== Input data

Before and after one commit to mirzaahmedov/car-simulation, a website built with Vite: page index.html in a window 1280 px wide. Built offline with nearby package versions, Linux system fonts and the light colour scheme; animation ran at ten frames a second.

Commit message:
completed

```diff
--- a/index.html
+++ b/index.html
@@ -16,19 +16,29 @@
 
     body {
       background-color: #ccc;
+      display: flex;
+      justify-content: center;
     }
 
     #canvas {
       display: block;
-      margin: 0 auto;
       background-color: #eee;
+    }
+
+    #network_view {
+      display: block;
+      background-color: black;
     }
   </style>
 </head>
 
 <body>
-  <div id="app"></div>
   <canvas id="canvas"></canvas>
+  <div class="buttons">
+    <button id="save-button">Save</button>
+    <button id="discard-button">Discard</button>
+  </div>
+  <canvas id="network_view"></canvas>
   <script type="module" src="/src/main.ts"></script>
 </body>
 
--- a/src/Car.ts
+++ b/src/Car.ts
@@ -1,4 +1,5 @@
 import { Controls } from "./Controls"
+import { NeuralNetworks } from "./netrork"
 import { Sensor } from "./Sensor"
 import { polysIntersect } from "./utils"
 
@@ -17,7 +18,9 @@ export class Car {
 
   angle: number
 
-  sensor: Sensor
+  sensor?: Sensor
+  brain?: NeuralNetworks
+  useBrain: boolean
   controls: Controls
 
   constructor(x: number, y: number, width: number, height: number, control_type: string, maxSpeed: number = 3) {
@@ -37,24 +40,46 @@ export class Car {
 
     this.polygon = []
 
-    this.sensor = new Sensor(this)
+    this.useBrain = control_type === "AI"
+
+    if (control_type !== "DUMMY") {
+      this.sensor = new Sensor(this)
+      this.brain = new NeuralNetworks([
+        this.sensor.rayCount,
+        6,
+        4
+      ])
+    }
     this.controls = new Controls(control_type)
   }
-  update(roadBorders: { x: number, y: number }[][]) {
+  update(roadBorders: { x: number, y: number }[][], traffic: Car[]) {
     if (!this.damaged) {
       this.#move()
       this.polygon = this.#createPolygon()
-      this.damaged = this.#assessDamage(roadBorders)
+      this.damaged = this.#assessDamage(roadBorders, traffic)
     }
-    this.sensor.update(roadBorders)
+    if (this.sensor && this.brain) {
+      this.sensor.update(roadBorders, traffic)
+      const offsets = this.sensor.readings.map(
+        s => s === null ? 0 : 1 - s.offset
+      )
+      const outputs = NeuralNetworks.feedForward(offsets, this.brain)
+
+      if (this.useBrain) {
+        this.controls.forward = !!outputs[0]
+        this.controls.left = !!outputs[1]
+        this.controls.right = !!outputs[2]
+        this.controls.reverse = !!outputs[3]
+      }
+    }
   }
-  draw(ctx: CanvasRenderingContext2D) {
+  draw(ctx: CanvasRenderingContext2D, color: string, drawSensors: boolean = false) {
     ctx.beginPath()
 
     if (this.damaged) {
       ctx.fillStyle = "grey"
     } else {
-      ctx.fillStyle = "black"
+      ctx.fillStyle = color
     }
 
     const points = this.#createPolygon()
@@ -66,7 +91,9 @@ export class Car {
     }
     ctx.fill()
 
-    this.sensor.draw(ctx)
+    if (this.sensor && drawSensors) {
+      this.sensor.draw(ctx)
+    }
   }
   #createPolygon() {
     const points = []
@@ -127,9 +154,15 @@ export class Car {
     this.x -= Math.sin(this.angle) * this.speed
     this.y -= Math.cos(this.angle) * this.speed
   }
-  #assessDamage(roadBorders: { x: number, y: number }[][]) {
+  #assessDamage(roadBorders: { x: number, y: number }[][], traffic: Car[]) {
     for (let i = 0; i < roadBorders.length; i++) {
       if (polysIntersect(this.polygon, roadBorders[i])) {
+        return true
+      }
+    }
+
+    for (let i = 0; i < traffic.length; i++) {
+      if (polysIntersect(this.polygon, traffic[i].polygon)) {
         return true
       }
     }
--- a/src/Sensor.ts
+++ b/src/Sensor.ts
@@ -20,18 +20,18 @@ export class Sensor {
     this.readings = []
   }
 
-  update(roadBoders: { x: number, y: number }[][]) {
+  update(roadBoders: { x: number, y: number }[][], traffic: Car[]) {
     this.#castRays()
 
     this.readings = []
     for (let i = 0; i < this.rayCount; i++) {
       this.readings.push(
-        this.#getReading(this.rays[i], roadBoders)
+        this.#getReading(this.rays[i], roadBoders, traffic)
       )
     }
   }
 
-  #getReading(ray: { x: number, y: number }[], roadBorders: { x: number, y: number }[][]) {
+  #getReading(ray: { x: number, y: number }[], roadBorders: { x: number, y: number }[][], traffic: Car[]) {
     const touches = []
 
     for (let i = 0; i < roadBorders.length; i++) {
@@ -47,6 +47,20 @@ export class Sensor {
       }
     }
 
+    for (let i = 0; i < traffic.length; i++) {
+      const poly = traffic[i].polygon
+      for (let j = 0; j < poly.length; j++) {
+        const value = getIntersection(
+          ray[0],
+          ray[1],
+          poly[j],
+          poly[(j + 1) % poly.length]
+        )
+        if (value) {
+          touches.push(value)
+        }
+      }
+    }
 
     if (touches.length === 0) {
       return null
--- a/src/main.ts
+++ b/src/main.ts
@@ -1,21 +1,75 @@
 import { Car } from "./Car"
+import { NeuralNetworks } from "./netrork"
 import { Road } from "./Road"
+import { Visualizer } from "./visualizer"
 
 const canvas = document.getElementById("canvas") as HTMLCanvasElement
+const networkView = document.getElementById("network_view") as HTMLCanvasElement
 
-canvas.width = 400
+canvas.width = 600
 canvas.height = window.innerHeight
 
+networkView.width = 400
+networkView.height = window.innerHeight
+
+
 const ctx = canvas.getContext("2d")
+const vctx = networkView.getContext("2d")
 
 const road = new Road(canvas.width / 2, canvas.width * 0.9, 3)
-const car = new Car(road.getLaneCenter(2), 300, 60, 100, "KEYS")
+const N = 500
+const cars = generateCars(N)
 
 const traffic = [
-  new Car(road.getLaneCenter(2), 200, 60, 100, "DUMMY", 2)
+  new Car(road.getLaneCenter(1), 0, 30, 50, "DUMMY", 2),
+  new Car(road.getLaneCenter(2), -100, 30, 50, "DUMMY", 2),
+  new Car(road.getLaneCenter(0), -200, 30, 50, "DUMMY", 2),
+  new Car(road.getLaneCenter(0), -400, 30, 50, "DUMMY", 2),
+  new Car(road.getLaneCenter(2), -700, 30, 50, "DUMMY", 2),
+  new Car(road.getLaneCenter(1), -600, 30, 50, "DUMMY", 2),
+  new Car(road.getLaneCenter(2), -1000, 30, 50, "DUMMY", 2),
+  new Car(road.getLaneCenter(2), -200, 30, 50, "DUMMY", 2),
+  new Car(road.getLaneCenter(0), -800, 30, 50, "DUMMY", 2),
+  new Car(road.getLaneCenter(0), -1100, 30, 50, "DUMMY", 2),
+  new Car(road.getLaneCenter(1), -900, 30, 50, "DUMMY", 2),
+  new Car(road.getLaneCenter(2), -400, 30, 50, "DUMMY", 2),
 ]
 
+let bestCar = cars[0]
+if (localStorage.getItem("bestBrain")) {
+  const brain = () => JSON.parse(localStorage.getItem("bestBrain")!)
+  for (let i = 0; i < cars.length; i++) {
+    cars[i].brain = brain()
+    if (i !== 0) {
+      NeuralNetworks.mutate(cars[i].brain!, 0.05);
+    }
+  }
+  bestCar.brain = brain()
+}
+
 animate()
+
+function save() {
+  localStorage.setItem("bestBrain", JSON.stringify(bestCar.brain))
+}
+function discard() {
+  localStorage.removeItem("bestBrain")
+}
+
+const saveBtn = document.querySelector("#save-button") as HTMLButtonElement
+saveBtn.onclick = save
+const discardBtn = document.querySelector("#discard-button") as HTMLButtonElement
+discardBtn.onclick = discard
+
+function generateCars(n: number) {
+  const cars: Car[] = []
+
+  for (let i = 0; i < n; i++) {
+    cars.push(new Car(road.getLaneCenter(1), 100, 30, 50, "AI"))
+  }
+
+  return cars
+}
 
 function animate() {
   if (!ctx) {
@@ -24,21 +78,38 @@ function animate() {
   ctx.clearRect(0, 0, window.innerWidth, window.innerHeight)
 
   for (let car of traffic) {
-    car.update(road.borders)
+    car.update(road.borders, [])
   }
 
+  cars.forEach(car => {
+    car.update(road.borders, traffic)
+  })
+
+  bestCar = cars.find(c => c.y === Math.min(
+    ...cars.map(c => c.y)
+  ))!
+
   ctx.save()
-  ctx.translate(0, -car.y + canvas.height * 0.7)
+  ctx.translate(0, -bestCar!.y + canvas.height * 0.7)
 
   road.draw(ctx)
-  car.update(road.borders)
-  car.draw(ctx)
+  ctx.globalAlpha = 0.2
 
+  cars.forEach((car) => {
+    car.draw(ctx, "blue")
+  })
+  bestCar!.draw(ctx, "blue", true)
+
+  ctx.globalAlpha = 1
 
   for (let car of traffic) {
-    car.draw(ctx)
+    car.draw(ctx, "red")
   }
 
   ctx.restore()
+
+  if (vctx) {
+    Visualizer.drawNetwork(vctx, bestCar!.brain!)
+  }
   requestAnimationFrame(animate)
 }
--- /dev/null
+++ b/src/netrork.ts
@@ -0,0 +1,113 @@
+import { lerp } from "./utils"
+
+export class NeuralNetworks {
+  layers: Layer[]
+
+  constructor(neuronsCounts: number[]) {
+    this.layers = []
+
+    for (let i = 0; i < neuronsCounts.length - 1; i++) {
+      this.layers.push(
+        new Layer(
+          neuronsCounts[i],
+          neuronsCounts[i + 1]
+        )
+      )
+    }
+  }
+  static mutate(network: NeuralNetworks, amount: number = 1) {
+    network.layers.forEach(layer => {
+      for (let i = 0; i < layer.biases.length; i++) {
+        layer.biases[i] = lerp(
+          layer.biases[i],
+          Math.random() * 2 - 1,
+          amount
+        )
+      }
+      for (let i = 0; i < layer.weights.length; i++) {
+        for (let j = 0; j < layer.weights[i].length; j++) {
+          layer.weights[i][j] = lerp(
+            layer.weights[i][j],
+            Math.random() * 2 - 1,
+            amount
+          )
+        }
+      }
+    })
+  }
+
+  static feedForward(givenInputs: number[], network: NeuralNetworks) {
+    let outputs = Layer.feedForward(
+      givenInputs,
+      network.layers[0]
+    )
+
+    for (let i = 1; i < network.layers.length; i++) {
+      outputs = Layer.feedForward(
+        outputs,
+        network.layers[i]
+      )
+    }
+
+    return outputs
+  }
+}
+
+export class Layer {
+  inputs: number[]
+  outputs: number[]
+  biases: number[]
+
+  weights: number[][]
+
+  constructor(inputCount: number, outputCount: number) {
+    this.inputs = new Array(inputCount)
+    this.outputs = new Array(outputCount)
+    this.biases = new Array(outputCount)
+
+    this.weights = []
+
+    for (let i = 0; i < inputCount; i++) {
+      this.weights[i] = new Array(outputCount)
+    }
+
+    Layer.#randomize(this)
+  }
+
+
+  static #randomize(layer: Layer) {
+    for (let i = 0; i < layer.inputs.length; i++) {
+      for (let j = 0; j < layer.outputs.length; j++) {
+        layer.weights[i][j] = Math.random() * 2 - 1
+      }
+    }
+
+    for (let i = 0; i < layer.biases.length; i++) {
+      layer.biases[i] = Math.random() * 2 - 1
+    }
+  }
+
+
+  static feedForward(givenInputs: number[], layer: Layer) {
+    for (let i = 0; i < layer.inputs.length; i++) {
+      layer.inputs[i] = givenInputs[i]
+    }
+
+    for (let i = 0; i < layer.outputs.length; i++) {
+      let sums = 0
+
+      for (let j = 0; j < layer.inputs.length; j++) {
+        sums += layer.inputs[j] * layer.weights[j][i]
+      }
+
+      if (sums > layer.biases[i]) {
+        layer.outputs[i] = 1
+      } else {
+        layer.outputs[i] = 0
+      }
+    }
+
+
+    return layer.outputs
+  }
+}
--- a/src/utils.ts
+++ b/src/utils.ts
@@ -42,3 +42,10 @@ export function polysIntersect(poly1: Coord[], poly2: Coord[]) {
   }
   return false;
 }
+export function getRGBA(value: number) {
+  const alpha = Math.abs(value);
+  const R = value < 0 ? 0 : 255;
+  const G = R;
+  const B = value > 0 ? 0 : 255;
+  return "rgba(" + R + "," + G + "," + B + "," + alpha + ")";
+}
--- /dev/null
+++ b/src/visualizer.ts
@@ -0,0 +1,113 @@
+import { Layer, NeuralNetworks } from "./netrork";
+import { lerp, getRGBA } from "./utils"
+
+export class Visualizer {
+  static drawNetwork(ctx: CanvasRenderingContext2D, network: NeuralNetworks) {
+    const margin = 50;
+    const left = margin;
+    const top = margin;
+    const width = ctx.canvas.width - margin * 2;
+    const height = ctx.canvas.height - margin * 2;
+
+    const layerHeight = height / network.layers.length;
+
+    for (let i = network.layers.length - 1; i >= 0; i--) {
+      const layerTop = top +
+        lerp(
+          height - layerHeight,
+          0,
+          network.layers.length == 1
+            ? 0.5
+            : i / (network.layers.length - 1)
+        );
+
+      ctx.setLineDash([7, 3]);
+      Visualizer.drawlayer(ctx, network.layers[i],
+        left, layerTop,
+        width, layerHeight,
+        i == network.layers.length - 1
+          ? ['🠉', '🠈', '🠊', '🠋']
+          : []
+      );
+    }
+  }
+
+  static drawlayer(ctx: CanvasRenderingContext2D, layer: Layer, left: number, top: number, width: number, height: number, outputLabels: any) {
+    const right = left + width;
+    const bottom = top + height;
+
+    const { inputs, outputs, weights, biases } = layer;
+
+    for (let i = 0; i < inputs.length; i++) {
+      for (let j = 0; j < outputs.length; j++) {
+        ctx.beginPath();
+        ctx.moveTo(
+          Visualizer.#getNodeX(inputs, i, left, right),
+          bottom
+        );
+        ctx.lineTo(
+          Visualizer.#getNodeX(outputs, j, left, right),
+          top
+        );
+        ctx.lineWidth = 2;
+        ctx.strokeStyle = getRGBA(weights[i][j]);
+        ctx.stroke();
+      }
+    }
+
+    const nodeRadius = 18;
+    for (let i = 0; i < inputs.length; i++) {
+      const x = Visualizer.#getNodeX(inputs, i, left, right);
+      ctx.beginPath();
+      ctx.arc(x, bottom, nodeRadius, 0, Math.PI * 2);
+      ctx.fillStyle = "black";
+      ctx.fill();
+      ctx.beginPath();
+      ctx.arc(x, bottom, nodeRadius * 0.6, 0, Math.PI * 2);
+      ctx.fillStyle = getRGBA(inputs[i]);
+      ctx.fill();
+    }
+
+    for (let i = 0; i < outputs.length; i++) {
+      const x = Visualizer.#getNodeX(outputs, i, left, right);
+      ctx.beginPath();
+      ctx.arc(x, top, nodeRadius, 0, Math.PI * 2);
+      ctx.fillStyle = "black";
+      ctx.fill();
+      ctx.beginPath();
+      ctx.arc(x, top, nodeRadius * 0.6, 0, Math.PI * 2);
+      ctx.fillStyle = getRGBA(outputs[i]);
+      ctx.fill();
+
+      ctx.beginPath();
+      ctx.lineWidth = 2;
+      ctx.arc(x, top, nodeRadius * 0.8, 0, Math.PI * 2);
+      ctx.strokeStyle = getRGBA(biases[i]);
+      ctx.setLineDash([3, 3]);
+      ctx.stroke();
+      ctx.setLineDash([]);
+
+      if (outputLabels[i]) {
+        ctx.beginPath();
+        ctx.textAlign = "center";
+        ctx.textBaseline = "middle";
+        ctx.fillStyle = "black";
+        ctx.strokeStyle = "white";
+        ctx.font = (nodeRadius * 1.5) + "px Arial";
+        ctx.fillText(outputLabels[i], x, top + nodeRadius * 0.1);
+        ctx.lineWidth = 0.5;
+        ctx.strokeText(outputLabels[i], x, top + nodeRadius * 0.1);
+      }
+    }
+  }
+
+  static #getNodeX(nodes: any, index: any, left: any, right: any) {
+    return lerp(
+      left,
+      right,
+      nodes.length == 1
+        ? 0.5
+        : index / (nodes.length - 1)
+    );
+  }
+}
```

====

Copy task for the entries above: every line with the string "color".

       background-color: #ccc;
       background-color: #eee;
+      background-color: black;
+  draw(ctx: CanvasRenderingContext2D, color: string, drawSensors: boolean = false) {
+      ctx.fillStyle = color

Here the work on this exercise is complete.